§ **Task instructions**
All lines that hold the string "memory" should be copied. Find them in the listing below.
##### Input for this task #####
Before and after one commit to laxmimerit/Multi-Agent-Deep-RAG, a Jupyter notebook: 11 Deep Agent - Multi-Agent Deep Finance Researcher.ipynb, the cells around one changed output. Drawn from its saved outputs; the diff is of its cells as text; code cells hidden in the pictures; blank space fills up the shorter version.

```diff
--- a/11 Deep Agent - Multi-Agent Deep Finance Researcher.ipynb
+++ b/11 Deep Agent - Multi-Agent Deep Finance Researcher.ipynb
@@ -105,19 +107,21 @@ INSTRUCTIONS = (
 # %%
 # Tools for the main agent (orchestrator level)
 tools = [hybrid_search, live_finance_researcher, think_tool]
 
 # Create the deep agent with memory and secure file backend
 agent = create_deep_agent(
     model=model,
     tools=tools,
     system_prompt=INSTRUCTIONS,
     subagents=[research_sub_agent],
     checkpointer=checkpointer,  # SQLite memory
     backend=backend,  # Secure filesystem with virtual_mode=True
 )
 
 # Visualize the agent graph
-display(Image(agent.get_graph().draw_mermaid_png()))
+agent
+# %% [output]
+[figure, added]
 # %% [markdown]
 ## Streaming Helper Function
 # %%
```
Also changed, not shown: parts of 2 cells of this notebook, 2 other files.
#####
§ **Exercise response**
 # Create the deep agent with memory and secure file backend
     checkpointer=checkpointer,  # SQLite memory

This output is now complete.